I've been overweight my whole life. Of all the genetic gifts I have received from my family, "naturally thin" is not one of them. I quit playing sports of any kind after middle school. And I like chocolate. A lot. Add that to mild depression and you've got a recipe for disaster.
The picture to the left is of me in Havana, Cuba in June 2007.
Oddly enough, even seeing pictures like this one wasn't enough for me to do something about it.
Months later, in the sticks-to-your-skin kind of heat of August in D.C., I put on the only pair of workout type pants I owned, which were reserved for use on laundry day, and some beat up sneakers and went for a "run". Running sounded like something thin people do. I don't know where the motivation came from to actually do it, but I do know that the running part lasted no longer than 30 seconds. I was totally out of breath and thought I might pass out. I spent the next 20 minutes meandering around the neighborhood while gasping for air before admitting defeat.
I was sweating. And embarrassed. And frustrated. And tired. Oh-so-very tired.
But the next day I bought a workout DVD and did it in the privacy of my apartment. I only made it half-way through a 45 minute DVD but it was a start.
The following week I started going with my roommate to the gym in the morning and did the Couch-to-5k program.I knew if I made a commitment to get up and go with her, I would do it. I thought my lungs might explode every. single. morning. But I did it anyway. I treated it like an early morning job. I put it in my planner. I had to be there or else.
A week after that I decided I couldn't do the food part by myself, so I went to Weight Watchers. With a friend. Just to make sure I really, really wasn't alone. I liked them because I could eat whatever I wanted if I portioned it right. I realized that I needed to be around other people who were struggling and living to tell the tale.

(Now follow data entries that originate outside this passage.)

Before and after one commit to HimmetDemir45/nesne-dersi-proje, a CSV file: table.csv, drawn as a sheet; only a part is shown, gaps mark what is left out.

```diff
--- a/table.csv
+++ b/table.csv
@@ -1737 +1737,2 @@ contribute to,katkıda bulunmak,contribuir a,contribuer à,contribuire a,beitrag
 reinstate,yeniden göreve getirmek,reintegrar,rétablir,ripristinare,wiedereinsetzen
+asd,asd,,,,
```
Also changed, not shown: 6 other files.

The courage I had built from those two things led to me signing up for a "Newbie Yoga" class series at Tranquil Space. I was probably double the size of the biggest person in the room (a guy, no less). I was sweating to death and I could not hold Down Dog for more than two breaths. In nearly every pose, my whole body shook. But it didn't matter. I felt like a new person after I left each of those classes. Energized and healthy and happy. The mindfulness I was learning on the mat was helping me to be more mindful off of the mat. The teacher talked about how she hadn't always been thin and that yoga was for every body type, which I appreciated. She offered many ways to modify the poses and mentioned that she offered a "Voluptuous Vinyasa Flow" class once a week. I honestly believe that class, which I took for several months before transitioning to Yoga 1, saved me from myself.
I also read anything and everything I could get my hands on about weight loss, nutrition, holistic health, strength training, running, body image, yoga, self-esteem, cooking, etc. I'm pretty sure I single-handedly kept the "health and weight loss" sections of Amazon.com in business for about a year there. I also did web searches ("What is agave nectar?", "Do I need padded butt shorts for spinning?") and read lots and lots of blogs and wrote fairly regularly in a journal.

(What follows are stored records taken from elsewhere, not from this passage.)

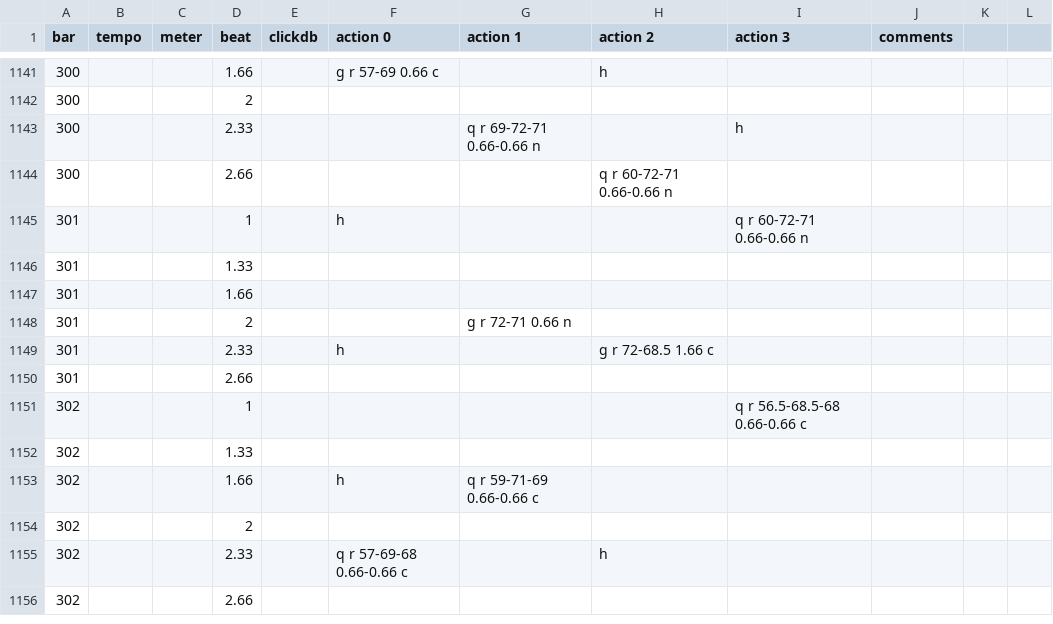
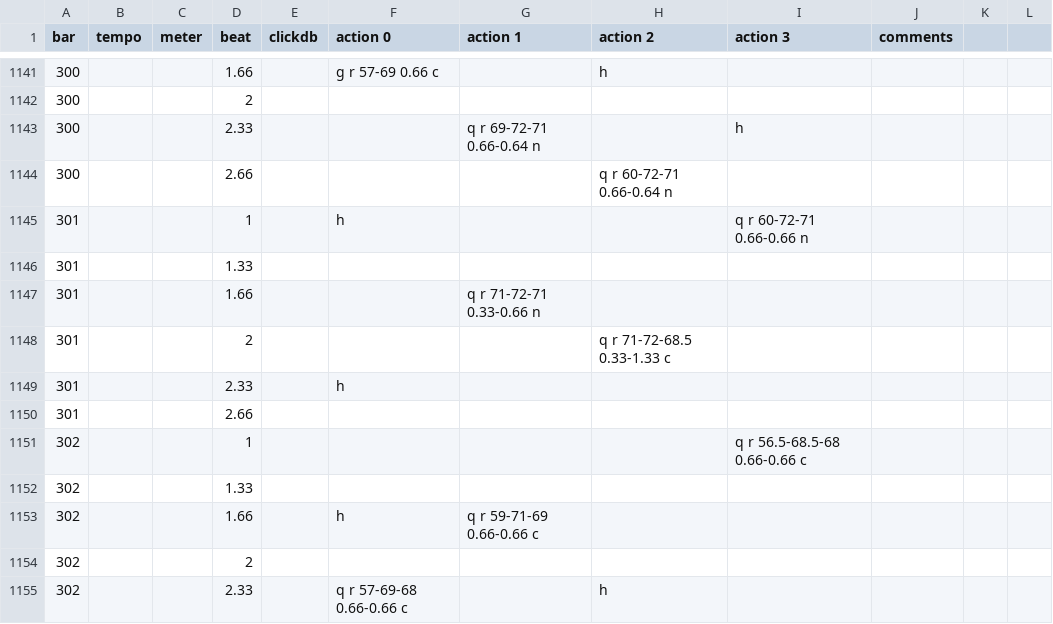
Before and after one commit to markk/loeffler-h, a CSV file: supercollider/score.csv, drawn as a sheet; only a part is shown, gaps mark what is left out; the shorter side is filled out with more unchanged rows.

Commit message:
Revert "Change doubleglisses at bar 301 to avoid minimum duration"
This reverts commit 08c0154e1cc2f9b449e4867d355e9cb05e430068.

```diff
--- a/supercollider/score.csv
+++ b/supercollider/score.csv
@@ -1142,9 +1142,9 @@ bar,tempo,meter,beat,clickdb,action 0,action 1,action 2,action 3,comments,,
 300,,,2,,,,,,,,
-300,,,2.33,,,q r 69-72-71 0.66-0.66 n,,h,,,
-300,,,2.66,,,,q r 60-72-71 0.66-0.66 n,,,,
+300,,,2.33,,,q r 69-72-71 0.66-0.64 n,,h,,,
+300,,,2.66,,,,q r 60-72-71 0.66-0.64 n,,,,
 301,,,1,,h,,,q r 60-72-71 0.66-0.66 n,,,
 301,,,1.33,,,,,,,,
-301,,,1.66,,,,,,,,
-301,,,2,,,g r 72-71 0.66 n,,,,,
-301,,,2.33,,h,,g r 72-68.5 1.66 c,,,,
+301,,,1.66,,,q r 71-72-71 0.33-0.66 n,,,,,
+301,,,2,,,,q r 71-72-68.5 0.33-1.33 c,,,,
+301,,,2.33,,h,,,,,,
 301,,,2.66,,,,,,,,
```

Then came slightly more advanced yoga classes. And belly dance classes. And, most recently, spinning classes.
This is me so far:
Since August 2007, I have lost about 70 pounds. I try to eat mostly whole grains, lots of veggies and cook for myself. But I still love chocolate. And bread. And cupcakes. Just in moderation. I feel like I've been relearning how to take care of myself with food.

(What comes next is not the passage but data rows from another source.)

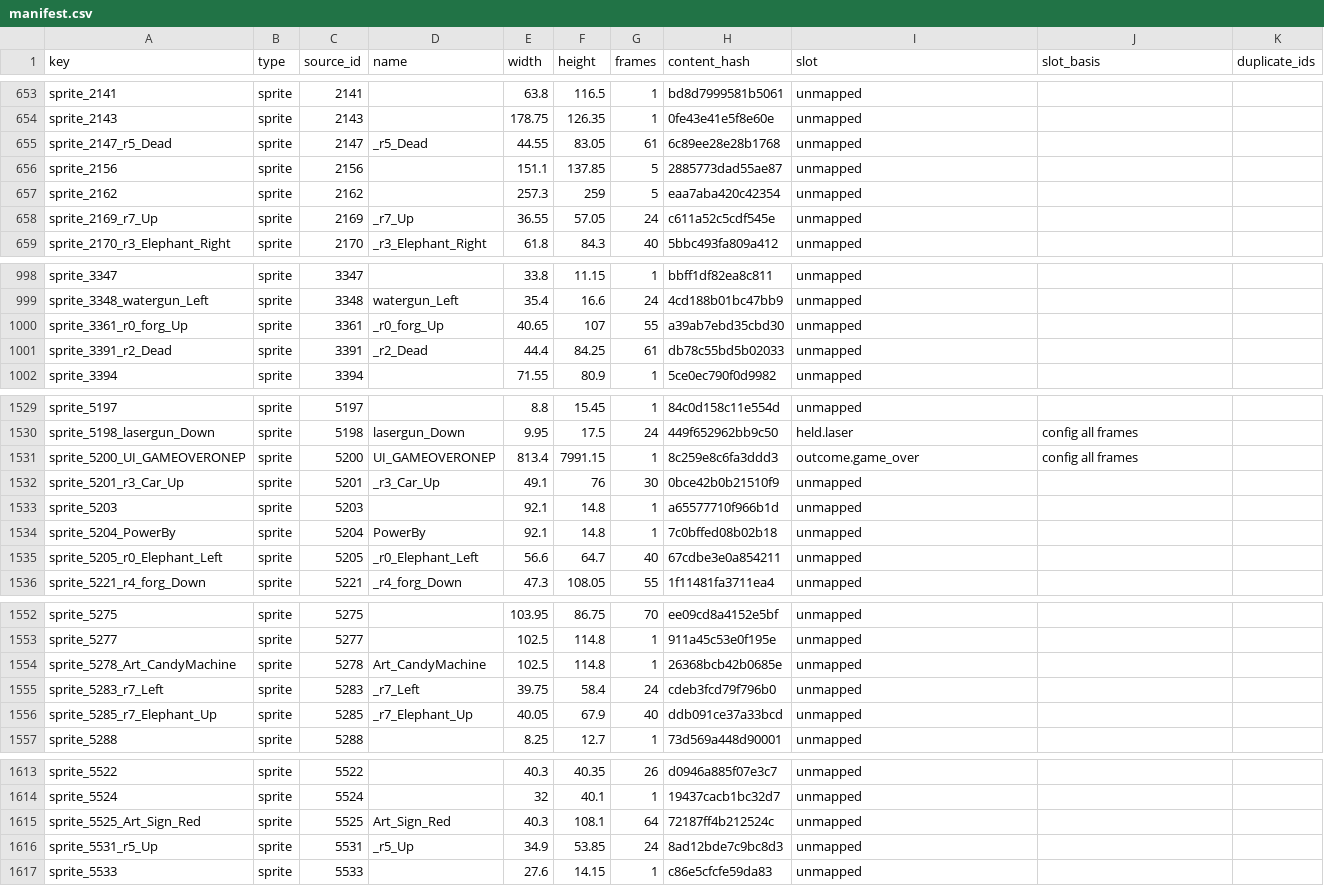
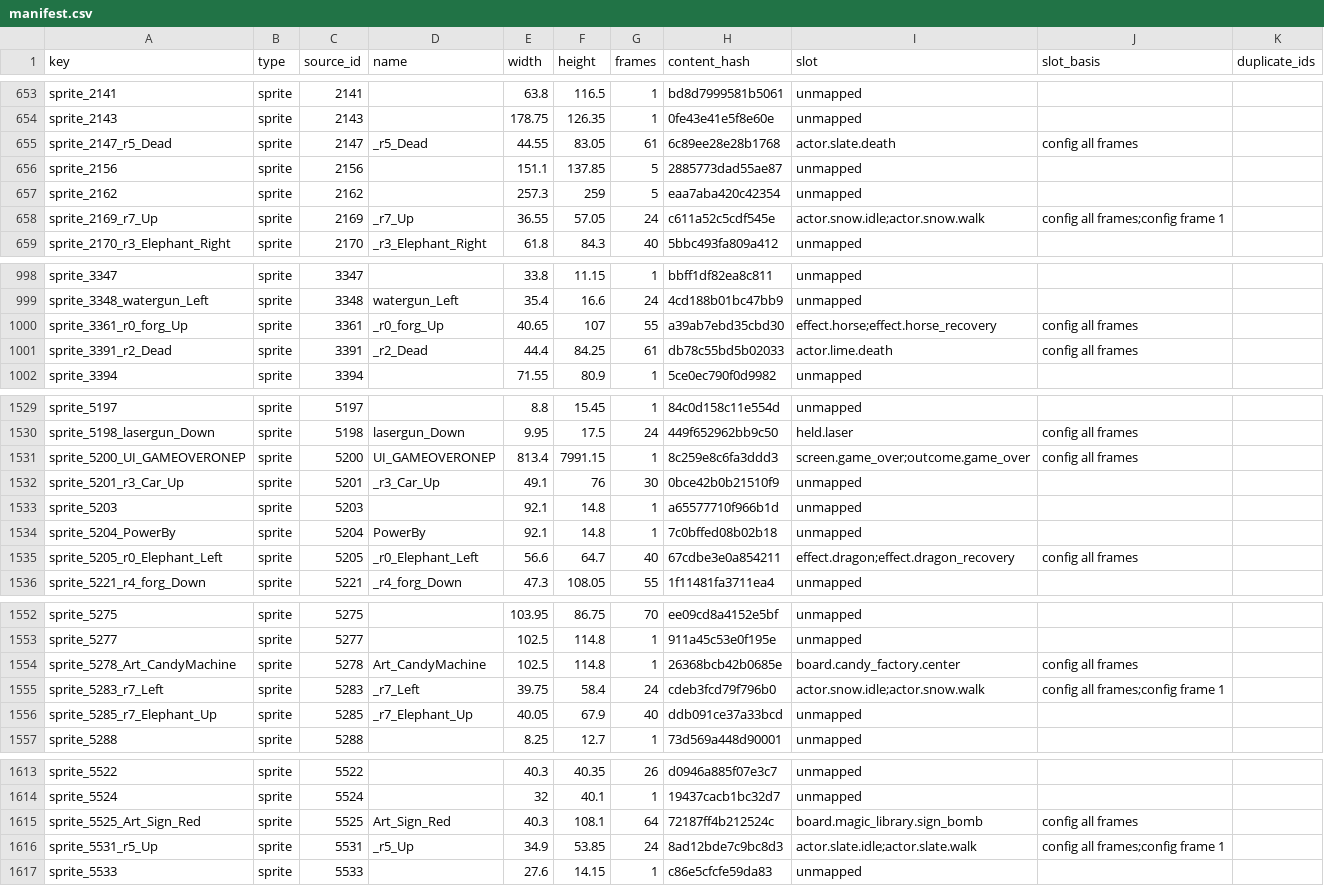
Before and after one commit to Kurak0oo/bomb-it-5, a CSV file: tools/art_pipeline/manifest.csv, drawn as a sheet; only a part is shown, gaps mark what is left out; the diff covers the shown part only.

```diff
--- a/tools/art_pipeline/manifest.csv
+++ b/tools/art_pipeline/manifest.csv
@@ -654,6 +654,6 @@ sprite_2141,sprite,2141,,63.8,116.5,1,bd8d7999581b5061,unmapped,,
 sprite_2143,sprite,2143,,178.75,126.35,1,0fe43e41e5f8e60e,unmapped,,
-sprite_2147_r5_Dead,sprite,2147,_r5_Dead,44.55,83.05,61,6c89ee28e28b1768,unmapped,,
+sprite_2147_r5_Dead,sprite,2147,_r5_Dead,44.55,83.05,61,6c89ee28e28b1768,actor.slate.death,config all frames,
 sprite_2156,sprite,2156,,151.1,137.85,5,2885773dad55ae87,unmapped,,
 sprite_2162,sprite,2162,,257.3,259,5,eaa7aba420c42354,unmapped,,
-sprite_2169_r7_Up,sprite,2169,_r7_Up,36.55,57.05,24,c611a52c5cdf545e,unmapped,,
+sprite_2169_r7_Up,sprite,2169,_r7_Up,36.55,57.05,24,c611a52c5cdf545e,actor.snow.idle;actor.snow.walk,config all frames;config frame 1,
 sprite_2170_r3_Elephant_Right,sprite,2170,_r3_Elephant_Right,61.8,84.3,40,5bbc493fa809a412,unmapped,,
@@ -999,4 +999,4 @@ sprite_3347,sprite,3347,,33.8,11.15,1,bbff1df82ea8c811,unmapped,,
 sprite_3348_watergun_Left,sprite,3348,watergun_Left,35.4,16.6,24,4cd188b01bc47bb9,unmapped,,
-sprite_3361_r0_forg_Up,sprite,3361,_r0_forg_Up,40.65,107,55,a39ab7ebd35cbd30,unmapped,,
-sprite_3391_r2_Dead,sprite,3391,_r2_Dead,44.4,84.25,61,db78c55bd5b02033,unmapped,,
+sprite_3361_r0_forg_Up,sprite,3361,_r0_forg_Up,40.65,107,55,a39ab7ebd35cbd30,effect.horse;effect.horse_recovery,config all frames,
+sprite_3391_r2_Dead,sprite,3391,_r2_Dead,44.4,84.25,61,db78c55bd5b02033,actor.lime.death,config all frames,
 sprite_3394,sprite,3394,,71.55,80.9,1,5ce0ec790f0d9982,unmapped,,
@@ -1530,3 +1530,3 @@ sprite_5197,sprite,5197,,8.8,15.45,1,84c0d158c11e554d,unmapped,,
 sprite_5198_lasergun_Down,sprite,5198,lasergun_Down,9.95,17.5,24,449f652962bb9c50,held.laser,config all frames,
-sprite_5200_UI_GAMEOVERONEP,sprite,5200,UI_GAMEOVERONEP,813.4,7991.15,1,8c259e8c6fa3ddd3,outcome.game_over,config all frames,
+sprite_5200_UI_GAMEOVERONEP,sprite,5200,UI_GAMEOVERONEP,813.4,7991.15,1,8c259e8c6fa3ddd3,screen.game_over;outcome.game_over,config all frames,
 sprite_5201_r3_Car_Up,sprite,5201,_r3_Car_Up,49.1,76,30,0bce42b0b21510f9,unmapped,,
@@ -1534,3 +1534,3 @@ sprite_5203,sprite,5203,,92.1,14.8,1,a65577710f966b1d,unmapped,,
 sprite_5204_PowerBy,sprite,5204,PowerBy,92.1,14.8,1,7c0bffed08b02b18,unmapped,,
-sprite_5205_r0_Elephant_Left,sprite,5205,_r0_Elephant_Left,56.6,64.7,40,67cdbe3e0a854211,unmapped,,
+sprite_5205_r0_Elephant_Left,sprite,5205,_r0_Elephant_Left,56.6,64.7,40,67cdbe3e0a854211,effect.dragon;effect.dragon_recovery,config all frames,
 sprite_5221_r4_forg_Down,sprite,5221,_r4_forg_Down,47.3,108.05,55,1f11481fa3711ea4,unmapped,,
@@ -1553,4 +1553,4 @@ sprite_5275,sprite,5275,,103.95,86.75,70,ee09cd8a4152e5bf,unmapped,,
 sprite_5277,sprite,5277,,102.5,114.8,1,911a45c53e0f195e,unmapped,,
-sprite_5278_Art_CandyMachine,sprite,5278,Art_CandyMachine,102.5,114.8,1,26368bcb42b0685e,unmapped,,
-sprite_5283_r7_Left,sprite,5283,_r7_Left,39.75,58.4,24,cdeb3fcd79f796b0,unmapped,,
+sprite_5278_Art_CandyMachine,sprite,5278,Art_CandyMachine,102.5,114.8,1,26368bcb42b0685e,board.candy_factory.center,config all frames,
+sprite_5283_r7_Left,sprite,5283,_r7_Left,39.75,58.4,24,cdeb3fcd79f796b0,actor.snow.idle;actor.snow.walk,config all frames;config frame 1,
 sprite_5285_r7_Elephant_Up,sprite,5285,_r7_Elephant_Up,40.05,67.9,40,ddb091ce37a33bcd,unmapped,,
@@ -1614,4 +1614,4 @@ sprite_5522,sprite,5522,,40.3,40.35,26,d0946a885f07e3c7,unmapped,,
 sprite_5524,sprite,5524,,32,40.1,1,19437cacb1bc32d7,unmapped,,
-sprite_5525_Art_Sign_Red,sprite,5525,Art_Sign_Red,40.3,108.1,64,72187ff4b212524c,unmapped,,
-sprite_5531_r5_Up,sprite,5531,_r5_Up,34.9,53.85,24,8ad12bde7c9bc8d3,unmapped,,
+sprite_5525_Art_Sign_Red,sprite,5525,Art_Sign_Red,40.3,108.1,64,72187ff4b212524c,board.magic_library.sign_bomb,config all frames,
+sprite_5531_r5_Up,sprite,5531,_r5_Up,34.9,53.85,24,8ad12bde7c9bc8d3,actor.slate.idle;actor.slate.walk,config all frames;config frame 1,
 sprite_5533,sprite,5533,,27.6,14.15,1,c86e5cfcfe59da83,unmapped,,
```
Also changed, not shown: 73 edited cells elsewhere in this file, 17 other files.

I put back on a few pounds within the past couple of months (that's what working full-time while going to graduate school part-time will do to a person). But it's a marathon, not a sprint. And I will lose the last 30 like I did the first 70. Pound by pound, day by day, meal by meal, thought by thought. I will battle this for the rest of my life but unlike before, I now know how to battle it.
This journey has become more about finding myself, getting inspired, and getting healthy, and not necessarily just about getting skinny. I'm a size 12 and if I never get any smaller than that, so be it. It's been about doing things I never, ever thought I'd do. It's about putting myself out there. It's about trusting myself and the universe.
Mostly, the journey so far has been about getting happy. I feel like I've gotten a second chance at life, as dramatic as that sounds, and I intend to take advantage of every single second of it.